__AIM OF THE EXERCISE__. For the word "README", copy every line of the material that includes it.

(Beginning of DATA FOR THE TASK)

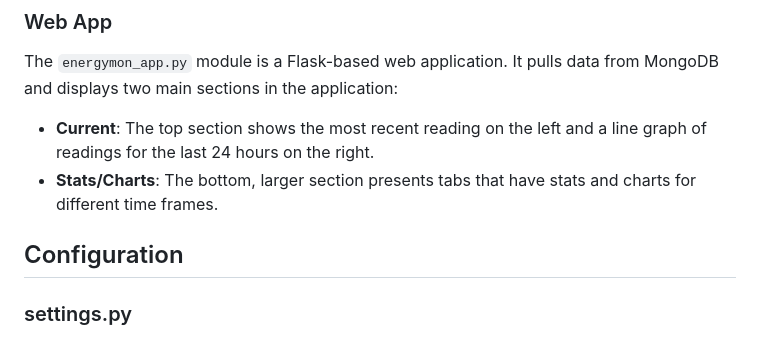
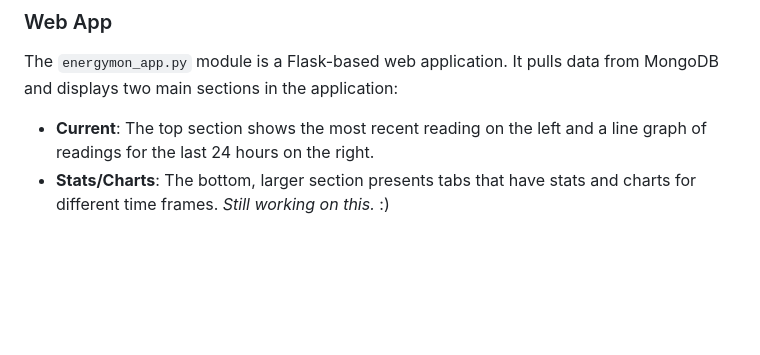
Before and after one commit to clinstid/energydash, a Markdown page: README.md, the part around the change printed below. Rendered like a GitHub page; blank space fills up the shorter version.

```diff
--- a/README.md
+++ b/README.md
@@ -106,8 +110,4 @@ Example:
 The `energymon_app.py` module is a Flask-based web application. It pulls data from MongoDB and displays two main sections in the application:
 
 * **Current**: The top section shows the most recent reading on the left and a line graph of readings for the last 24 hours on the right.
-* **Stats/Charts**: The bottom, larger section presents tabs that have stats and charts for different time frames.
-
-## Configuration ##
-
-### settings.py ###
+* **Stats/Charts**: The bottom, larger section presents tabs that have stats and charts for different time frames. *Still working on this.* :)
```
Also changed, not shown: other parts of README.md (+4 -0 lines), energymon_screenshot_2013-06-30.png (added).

(End of DATA FOR THE TASK)

__OUTPUT BELOW__.
Before and after one commit to clinstid/energydash, a Markdown page: README.md, the part around the change printed below. Rendered like a GitHub page; blank space fills up the shorter version.
--- a/README.md
+++ b/README.md
Also changed, not shown: other parts of README.md (+4 -0 lines), energymon_screenshot_2013-06-30.png (added).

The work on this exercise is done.